Have you ever come across an absolute gem of a place and been genuinely so excited to go!
Well let me tell you, I came across St Dunstan-in-the-East on Instagram, and knew that when I finally got to go and see my family, from in and around London this was certainly going to be a stop off.
I love finding little hidden gems. St Dunstan-in-the-East is probably one of the best kept secrets of London Town.
Just a 5 minute walk from Monument Tube Station, and pretty central between Tower and London Bridge lays this beautiful little church.
St Dunstan-in-the-East is this mesmerising church ruins that has been transformed into a stunning garden, and when I say stunning.. I mean STUNNING, like jaw dropping stunning.
Situated on St Dunstan’s Hill, a little side street just off of great Tower Street, it gives you the instant relief of the sounds and lights of London City, which as much as I love London, I find being somewhere like that, that is hectic and chaotic, nothing shy of overwhelming and sweating.
I apologise for the mental images, I can imagine they aren’t pleasant. But when you reach the church and step inside, the hectic noisy, chaotic, city just fades away. It’s like stepping into a scene from Alice in Wonderland.
A brief history
St Dunstan-in-the-East, was originally built in 1100, with a new south aisle being added at the later date in 1391.
The church building was damaged severely during the great fire of London in 1666. The church was never repaired to its former glory, but instead it was patched up during 1668-1701 to the designs of Sir Christopher Wren.
The repairs were built to be sympathetic to the original gothic style.

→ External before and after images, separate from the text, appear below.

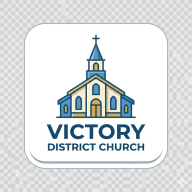
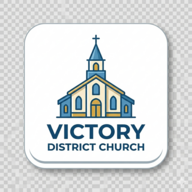
feat: complete phase 8 member management enhancements

diff --git a/resources/views/layouts/guest.blade.php b/resources/views/layouts/guest.blade.php
@@ -1,30 +1,36 @@
 <!DOCTYPE html>
 <html lang="{{ str_replace('_', '-', app()->getLocale()) }}">
-    <head>
-        <meta charset="utf-8">
-        <meta name="viewport" content="width=device-width, initial-scale=1">
-        <meta name="csrf-token" content="{{ csrf_token() }}">
 
-        <title>{{ config('app.name', 'Laravel') }}</title>
+<head>
+    <meta charset="utf-8">
+    <meta name="viewport" content="width=device-width, initial-scale=1">
+    <meta name="csrf-token" content="{{ csrf_token() }}">
 
-        <!-- Fonts -->
-        <link rel="preconnect" href="https://fonts.bunny.net">
-        <link href="https://fonts.bunny.net/css?family=figtree:400,500,600&display=swap" rel="stylesheet" />
+    <title>{{ config('app.name') }}</title>
 
-        <!-- Scripts -->
-        @vite(['resources/css/app.css', 'resources/js/app.js'])
-    </head>
-    <body class="font-sans text-gray-900 antialiased">
-        <div class="min-h-screen flex flex-col sm:justify-center items-center pt-6 sm:pt-0 bg-gray-100">
-            <div>
-                <a href="/">
-                    <x-application-logo class="w-20 h-20 fill-current text-gray-500" />
-                </a>
-            </div>
+    <!-- Fonts -->
+    <link rel="preconnect" href="https://fonts.bunny.net">
+    <link href="https://fonts.bunny.net/css?family=figtree:400,500,600&display=swap" rel="stylesheet" />
 
-            <div class="w-full sm:max-w-md mt-6 px-6 py-4 bg-white shadow-md overflow-hidden sm:rounded-lg">
-                {{ $slot }}
-            </div>
+    <!-- Scripts -->
+    @vite(['resources/css/app.css', 'resources/js/app.js'])
+</head>
+
+<body class="font-sans text-gray-900 antialiased">
+    <div class="min-h-screen flex flex-col sm:justify-center items-center pt-6 sm:pt-0 bg-gray-100">
+        <div>
+            <a href="/">
+                <img
+                    src="{{ asset('pwa-192x192.png') }}"
+                    alt="{{ config('app.name') }}"
+                    class="w-20 h-20 rounded-xl">
+            </a>
         </div>
-    </body>
+
+        <div class="w-full sm:max-w-md mt-6 px-6 py-4 bg-white shadow-md overflow-hidden sm:rounded-lg">
+            {{ $slot }}
+        </div>
+    </div>
+</body>
+
 </html>

diff --git a/config/logging.php b/config/logging.php
@@ -76,7 +76,7 @@ return [
         'slack' => [
             'driver' => 'slack',
             'url' => env('LOG_SLACK_WEBHOOK_URL'),
-            'username' => env('LOG_SLACK_USERNAME', env('APP_NAME', 'Laravel')),
+            'username' => env('LOG_SLACK_USERNAME', env('APP_NAME')),
             'emoji' => env('LOG_SLACK_EMOJI', ':boom:'),
             'level' => env('LOG_LEVEL', 'critical'),
             'replace_placeholders' => true,
@@ -89,7 +89,7 @@ return [
             'handler_with' => [
                 'host' => env('PAPERTRAIL_URL'),
                 'port' => env('PAPERTRAIL_PORT'),
-                'connectionString' => 'tls://'.env('PAPERTRAIL_URL').':'.env('PAPERTRAIL_PORT'),
+                'connectionString' => 'tls://' . env('PAPERTRAIL_URL') . ':' . env('PAPERTRAIL_PORT'),
             ],
             'processors' => [PsrLogMessageProcessor::class],
         ],

diff --git a/config/app.php b/config/app.php
@@ -13,7 +13,7 @@ return [
     |
     */
 
-    'name' => env('APP_NAME', 'Laravel'),
+    'name' => env('APP_NAME', 'ChurchHub'),
 
     /*
     |--------------------------------------------------------------------------

diff --git a/config/mail.php b/config/mail.php
@@ -112,7 +112,7 @@ return [
 
     'from' => [
         'address' => env('MAIL_FROM_ADDRESS', '[email redacted]'),
-        'name' => env('MAIL_FROM_NAME', env('APP_NAME', 'Laravel')),
+        'name' => env('MAIL_FROM_NAME', env('APP_NAME')),
     ],
 
 ];

diff --git a/resources/views/welcome.blade.php b/resources/views/welcome.blade.php
@@ -10,7 +10,7 @@
     <meta name="viewport"
         content="width=device-width, initial-scale=1">
 
-    <title>ChurchHub</title>
+    <title>{{ config('app.name') }}</title>
 
     @vite(['resources/css/app.css','resources/js/app.js'])
 

diff --git a/resources/views/components/church-logo.blade.php b/resources/views/components/church-logo.blade.php
@@ -1,0 +1,1 @@
+<img src="{{ asset('pwa-192x192.png') }}" alt="{{ config('app.name') }}" {{ $attributes }}>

In 1817, the weight of the roof had pushed the walls out by seven inches, it was then decided that the church would be rebuilt from the arches up but it was later found that the building was so badly damaged it would need to be completely rebuilt.
The foundation stone, was placed in November 1817 and the new church was reopened as a place of worship, in January 1821.

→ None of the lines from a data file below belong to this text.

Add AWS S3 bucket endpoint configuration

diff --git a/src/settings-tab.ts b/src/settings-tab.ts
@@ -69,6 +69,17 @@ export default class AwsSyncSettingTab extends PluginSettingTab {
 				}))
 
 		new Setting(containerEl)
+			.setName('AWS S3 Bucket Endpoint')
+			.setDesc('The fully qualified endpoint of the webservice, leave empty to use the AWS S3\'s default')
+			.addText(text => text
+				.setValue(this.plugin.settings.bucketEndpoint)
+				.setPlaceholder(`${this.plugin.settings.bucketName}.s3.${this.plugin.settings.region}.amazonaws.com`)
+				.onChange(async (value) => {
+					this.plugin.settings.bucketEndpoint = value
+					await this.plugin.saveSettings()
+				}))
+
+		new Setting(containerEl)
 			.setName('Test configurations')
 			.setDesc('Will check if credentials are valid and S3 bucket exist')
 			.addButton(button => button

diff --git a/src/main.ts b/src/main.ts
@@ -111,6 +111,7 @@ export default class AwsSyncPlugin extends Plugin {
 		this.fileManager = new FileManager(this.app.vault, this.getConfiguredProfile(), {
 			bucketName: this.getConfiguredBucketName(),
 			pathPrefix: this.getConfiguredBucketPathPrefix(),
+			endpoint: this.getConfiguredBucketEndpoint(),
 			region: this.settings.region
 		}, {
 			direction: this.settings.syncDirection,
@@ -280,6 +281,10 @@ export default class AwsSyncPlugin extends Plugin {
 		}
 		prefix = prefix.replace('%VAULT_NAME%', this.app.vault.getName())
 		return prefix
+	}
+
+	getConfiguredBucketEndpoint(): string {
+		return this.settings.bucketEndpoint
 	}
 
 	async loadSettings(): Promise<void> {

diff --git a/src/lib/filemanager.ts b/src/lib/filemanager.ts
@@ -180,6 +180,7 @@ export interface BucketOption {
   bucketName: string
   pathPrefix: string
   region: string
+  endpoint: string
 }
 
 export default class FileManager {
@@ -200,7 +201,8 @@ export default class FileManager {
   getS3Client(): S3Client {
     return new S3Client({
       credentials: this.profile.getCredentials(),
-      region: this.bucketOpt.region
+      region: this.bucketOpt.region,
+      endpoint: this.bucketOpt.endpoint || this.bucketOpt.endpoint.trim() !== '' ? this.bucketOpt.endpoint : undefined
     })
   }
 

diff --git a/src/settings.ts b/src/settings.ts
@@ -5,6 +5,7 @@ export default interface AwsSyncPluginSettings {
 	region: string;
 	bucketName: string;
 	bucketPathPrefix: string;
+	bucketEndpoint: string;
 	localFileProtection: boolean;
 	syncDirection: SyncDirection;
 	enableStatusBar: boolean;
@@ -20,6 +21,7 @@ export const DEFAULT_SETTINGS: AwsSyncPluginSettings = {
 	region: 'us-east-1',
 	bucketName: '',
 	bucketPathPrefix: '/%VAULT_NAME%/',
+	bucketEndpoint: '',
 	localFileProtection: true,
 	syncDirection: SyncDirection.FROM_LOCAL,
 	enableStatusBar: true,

The church was again, terribly damaged, this time during the Blitz in 1941. The tower and steeple managed to survive the onslaught of bombs, however the only other part of the church building that managed to survive was the north and south walls.

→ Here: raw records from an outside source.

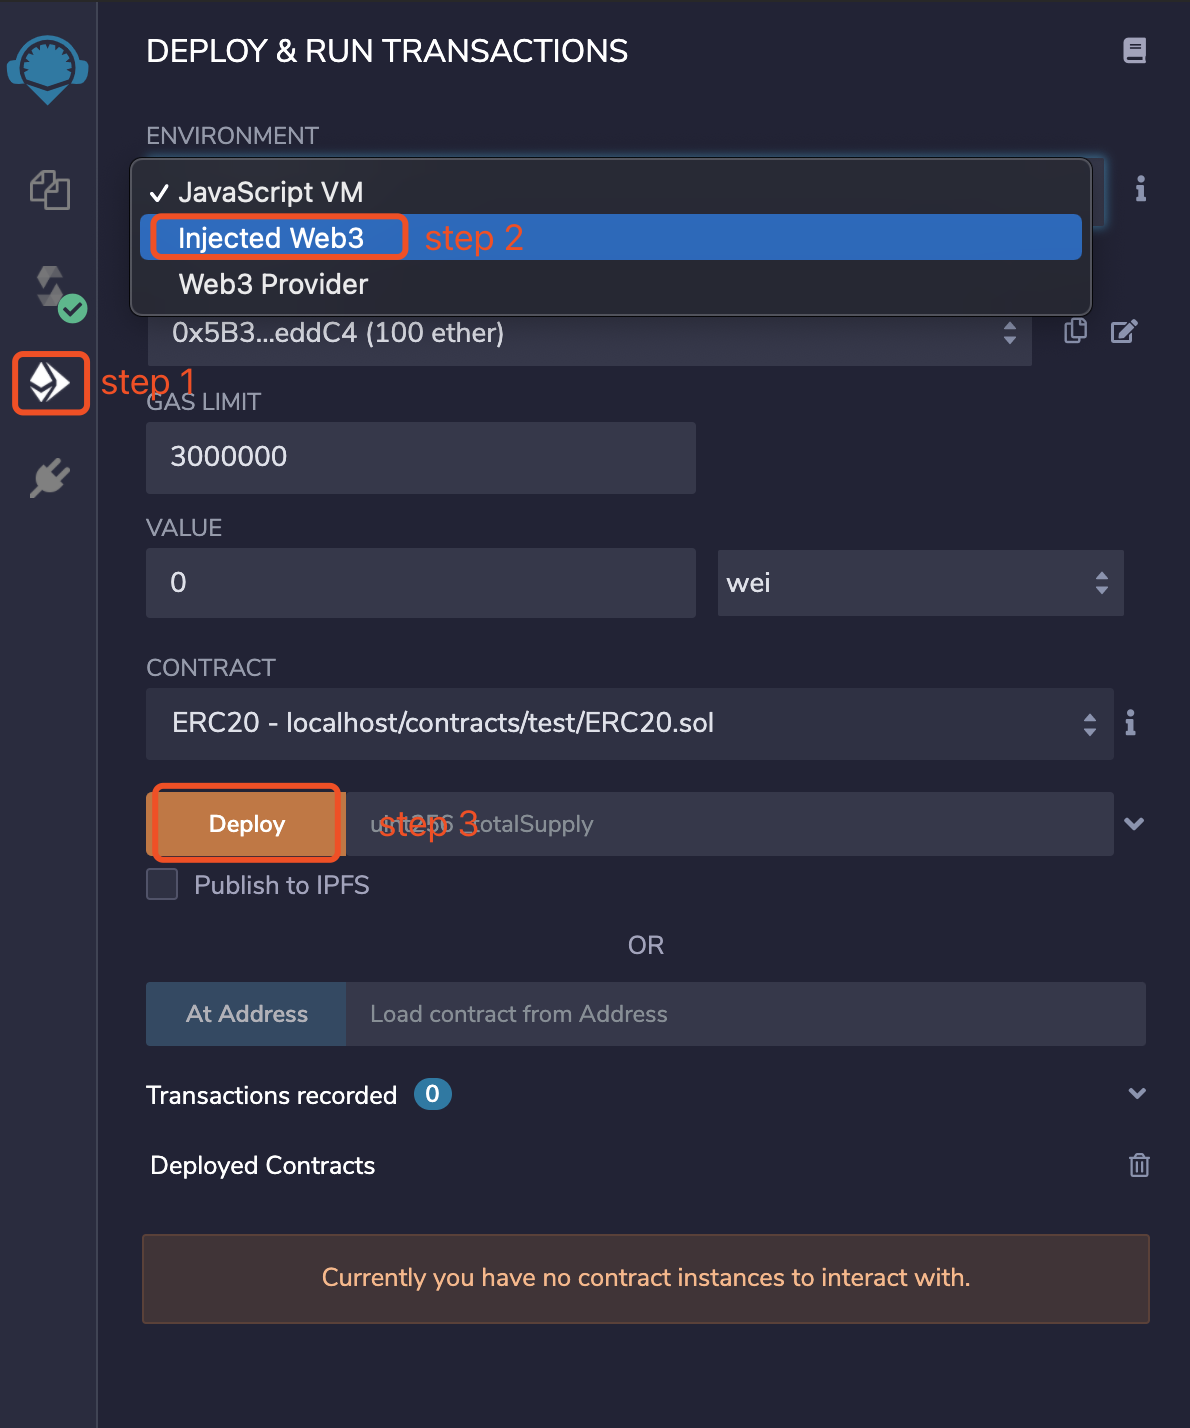
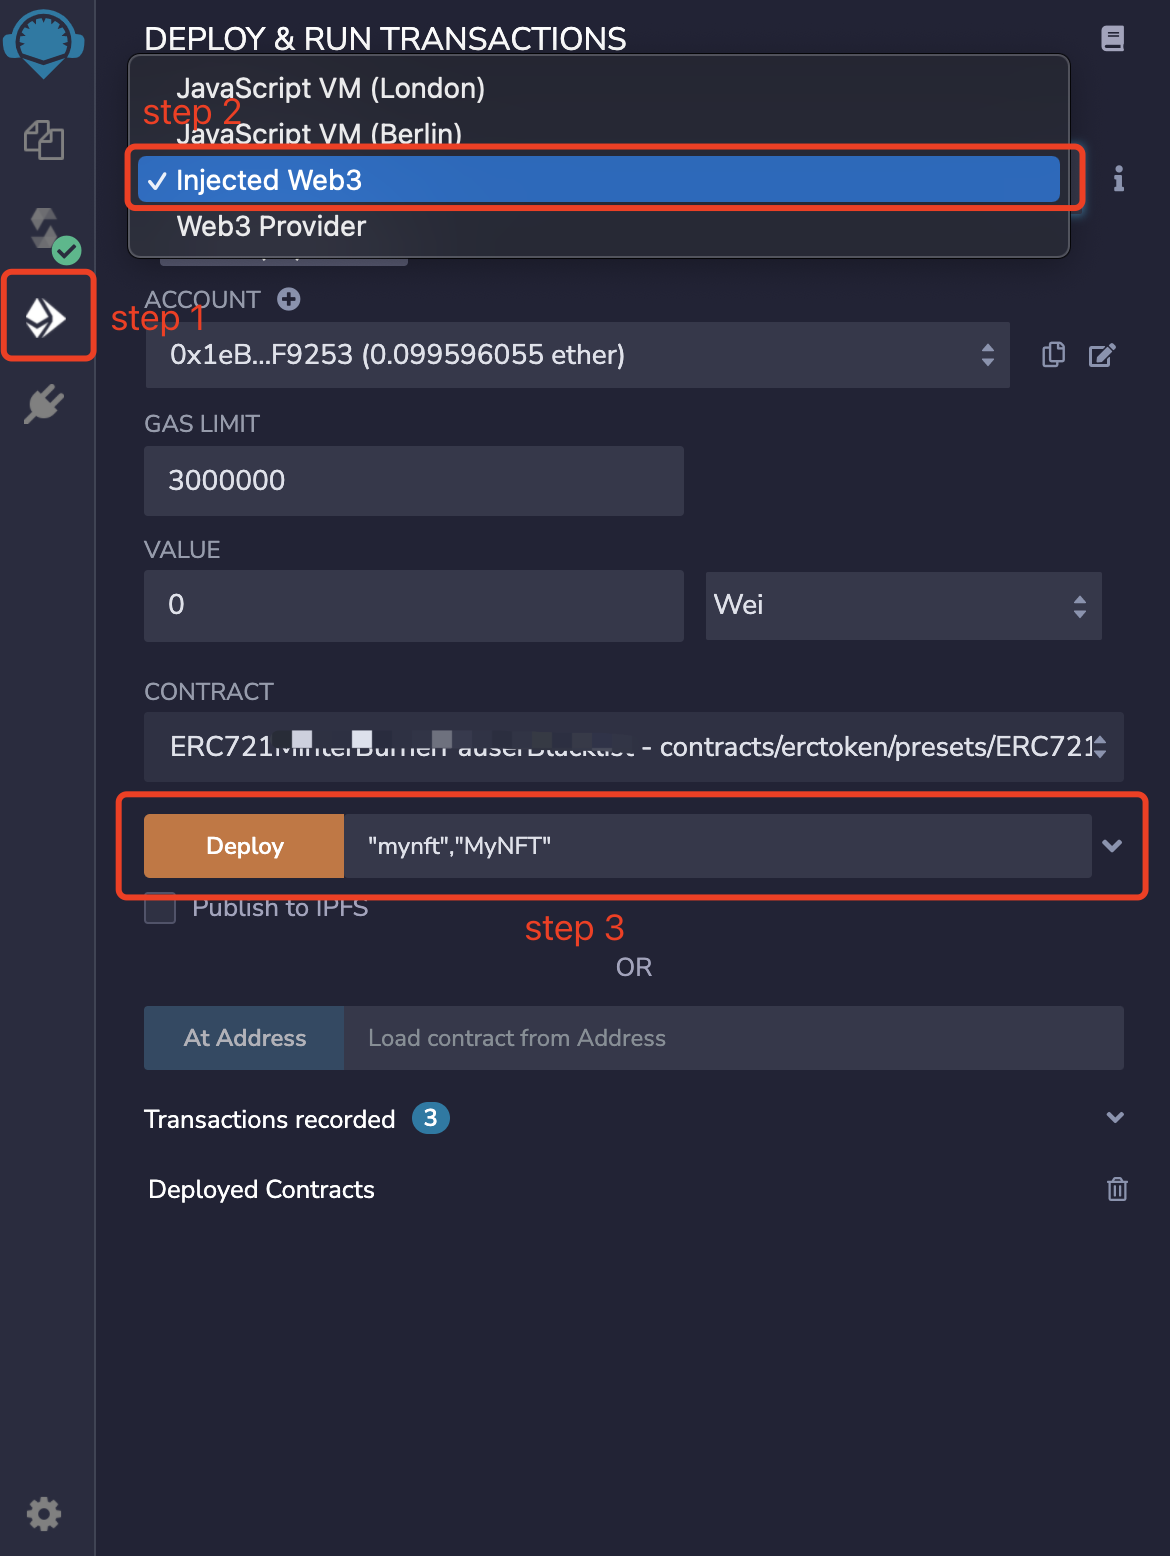
add nft

diff --git a/en/docs/integration/nft.md b/en/docs/integration/nft.md
@@ -1,0 +1,123 @@
+
+### Connect MetaMask to GateChain
+
+"MetaMask" is created to build a more safe and accessible "Ethereum" network. It connects users to blockchain and manage accounts, supported on Chrome, Brave and Safari.
+
+1. In this tutorial, we will use MetaMask wallet to manage your account assets in GateChain network;
+2. If you have not downloaded the MetaMask wallet, please refer to this tutorial to install the wallet: [Install MetaMask](./tool-metamask.md)
+3. Before issuing the contract, please ensure that the wallet has been switched to the GateChain network,If you have not added GateChain network, please add it according to the following configuration:
+
+	> Network name: GateChain
+	> 
+	> RPC URL: https://evm.gatenode.cc
+	>
+	> Chain ID: 86
+	> 
+	> Symbol: GT
+	> 
+	> Block explorer: https://gatescan.org/ 
+
+
+### Get GT tokens
+
+1. Transfer to metamask wallet account through gatechain mainnet gt account.
+	- Initiate transfer transaction: [CLI](../developers/cli/tx.md#Send-Transaction)、[RPC](../developers/api/tx.md#Send-Transaction)
+2. Through <a href="https://www.gate.io/cn" target="_blank">gate.io</a> withdraw to metamask wallet account
+Please select "GateChain/GRC20" instead of "ETH/ERC20".
+
+
+### Writing contracts using Remix or Truffle
+
+This tutorial details the instructions for writing Remix,Please refer to this document for truffle writing instructions: [Truffle](./tool-truffle.md)
+
+Remix is an open sourced Solidity IDE that's used to write, compile and debug contracts. Solidity is the programming language designed for developing smart contracts on Ethereum.
+
+
+#### Create Contract
+
+
+1.Open remix website（<a href="http://remix.ethereum.org" target="_blank"> Click to enter </a>），click “New File” to create a XXX.sol file.
+
+<img src="../../images/remix1.png"  height=50% width=50%>
+
+2.Click the file you created, and start to write your own smart contract code.
+
+3.The following is a development example of ERC-721 we provide:
+
+First install the environment
+
+```
+npm install @openzeppelin/contracts
+```
+
+Example(For reference only):
+
+```
+pragma solidity ^0.8.0;
+
+import "@openzeppelin/contracts/token/ERC721/ERC721.sol";
+
+contract MyCollectible is ERC721 {
+    constructor() ERC721("MyCollectible", "MCO") {
+    }
+}
+```
+4.The following is a development example of ERC-1155 we provide:
+
+First install the environment
+
+```
+npm install @openzeppelin/contracts
+```
+
+Example(For reference only):
+
+```
+pragma solidity ^0.8.0;
+
+import "@openzeppelin/contracts/token/ERC1155/ERC1155.sol";
+
+contract MyCollectible is ERC1155 {
+    constructor() ERC1155("https://token-cdn-domain/{id}.json") {
+    }
+}
+
+```
+
+5.Once the development is completed, start compiling smart contract.
+
+<img src="../../images/remix2.png"  height=30% width=30%>
+
+#### Deploy and Interact with Smart Contract
+
+1. Once compilation is completed, start deploying the smart contract.
+
+	<img src="../../images/remix3.png"  height=30% width=30%>
+
+2. Click“Deploy” to start to deploy the smart contract. Jump to MetaMask to connect to your account
+
+	>（Make sure MetaMask network is on GateChain）
+
+	<img src="../../images/remix4.png"  height=30% width=30%>
+	
+3. Open the deployed contract and you can choose a functionality to interact with MetaMask!
+
+	<img src="../../images/remix5.png"  height=30% width=30%>
+	
+4. Query details about contract interaction on the gatechain block explorer.
+
+	>Block explorer:<a href="https://gatescan.org/txs?lang=en_US" target="_blank">Click to enter</a>
+	>
+	>Example of mint transactions for ERC-721: <a href="https://gatescan.org/tx/0xcb26d417b550e11d86a0042873383bf5eae69209c4f8a5823071d0edd0501626?lang=en_US" target="_blank">Click to enter</a>
+	
+	
+### Other
+
+1. If you want to view your NFT on the metamask mobile terminal,Please jump to [Check your NFT on the MetaMask mobile](./metamask-mobile.md)
+
+2. If you are new to smart contract development, please refer to this document to learn how to develop and compile contracts.
+	- https://docs.openzeppelin.com/learn/developing-smart-contracts
+
+3. Current NFT contracts are generally developed based on two official Ethereum specifications: ERC721 and ERC1155. For the difference between these two protocols, please refer to the official Ethereum documentation:
+	- https://eips.ethereum.org/EIPS/eip-721  
+	- https://eips.ethereum.org/EIPS/eip-1155

diff --git a/en/docs/integration/gatescan.md b/en/docs/integration/gatescan.md
@@ -1,0 +1,42 @@
+
+Querying NFT information in the GateScan can be viewed in two ways:
+
+#### Navigation Bar-Assets-ERC721 Top Tokens
+
+1. Query the information in the erc721 list and click to enter the token details page.
+
+	<img src="../../images/gatescan1.png"  height=50% width=50%>
+	
+2. The details page displays information such as an overview of NFT.
+
+	<img src="../../images/gatescan2.png"  height=50% width=50%>
+
+3. The transfers, holder list and inventory of NFT are displayed at the bottom of the details page.
+
+	<img src="../../images/gatescan3.png"  height=50% width=50%>
+
+4. You can click the inventory module to query the token ID of this NFT.
+
+	<img src="../../images/gatescan4.png"  height=50% width=50%>
+	
+#### Query by searching NFT address
+
+1. After entering the address in the search box, click the query result.
+
+	<img src="../../images/gatescan5.png"  height=50% width=50%>
+	
+2. After entering the contract details page, click "token Tracker" to enter the NFT details page.
+
+	<img src="../../images/gatescan6.png"  height=50% width=50%>
+	
+3. The details page displays information such as an overview of NFT.
+
+	<img src="../../images/gatescan2.png"  height=50% width=50%>
+
+4. The transfers, holder list and inventory of NFT are displayed at the bottom of the details page.
+
+	<img src="../../images/gatescan3.png"  height=50% width=50%>
+
+5. You can click the inventory module to query the token ID of this NFT.
+
+	<img src="../../images/gatescan4.png"  height=50% width=50%>

diff --git a/en/docs/integration/metamask-mobile.md b/en/docs/integration/metamask-mobile.md
@@ -1,0 +1,28 @@
+At present, to manage your NFT through MetaMask, you need to download MetaMask mobile terminal.
+
+1. Get the app for free on iOS and Android, and make sure that your NFT receiving account already exists in the wallet account and the GateChain network has been added.
+
+2. The following details how to add NFT and transfer in the wallet:
+
+	a. On the account page, select the NFTs module and click "Import NFTs";
+	
+	<img src="../../images/nft1.png"  height=30% width=30%>
+	
+	b. Enter the NFT address and ID to be added, and click "IMPORT" to add successfully;
+	
+	<img src="../../images/nft2.png"  height=30% width=30%>
+
+	c. The successfully added NFT is displayed in the list. Click the corresponding NFT to send it to other accounts;
+	
+	<img src="../../images/nft3.png"  height=30% width=30%>
+	
+	<img src="../../images/nft4.png"  height=30% width=30%>
+
+	d. Enter the account address to be sent and confirm the sending information;
+	
+	<img src="../../images/nft5.png"  height=30% width=30%>
+	
+	e. The receiving account needs to be in the NFTs module. After clicking "Import NFTs", you can see the received NFT information.	
+	<img src="../../images/nft6.png"  height=30% width=30%>
+	
+	

diff --git a/en/docs/integration/smart-contract.md b/en/docs/integration/smart-contract.md
@@ -1,4 +1,4 @@
-## How to Connect Remix
+
 
 ### About Remix 
 Remix is an open sourced Solidity IDE that's used to write, compile and debug contracts. 
@@ -48,6 +48,7 @@ Please select "GateChain/GRC20" instead of "ETH/ERC20".
 > Block explorer：<a href="https://gatescan.org/txs" target="_blank">Click to enter</a>
 > 
 >Example of mint transactions for ERC-721: <a href="https://gatescan.org/tx/0xcb26d417b550e11d86a0042873383bf5eae69209c4f8a5823071d0edd0501626?lang=en_US" target="_blank">Click to enter</a>
+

After the war during the reorganisation of the Anglican Church, it was decided not to rebuild. Then some 20 years later 1967 it was decided to transform the ruins, in the glorious public garden it is today.
A Lawn, trees and a low fountain were added. The tower that survived all of that, still stands proud, and now houses the All Hallows House Foundation.
I mean I knew it was beautiful from the tiny bit of research I did before I went, but the history, I’m such a geek for history and it honestly just makes me love this enchanted garden even more. It is hands down one of the most breathe taking places I have ever visited.
The ivy that climbs round the gothic windows. The beautiful light streaming through the window frames, and the hundreds of different shades or greens, yellows, and reds of the flowers, and trees were exquisite.
Whilst I stood there with my jaw practically hitting the floor, the entire world just stood still.
St Dunstan in the east
St Dunstan Hill,
Five minute walk from Monument Station.
Entrance is completely free and is open 7 days a week, from 8am – 7pm/dusk.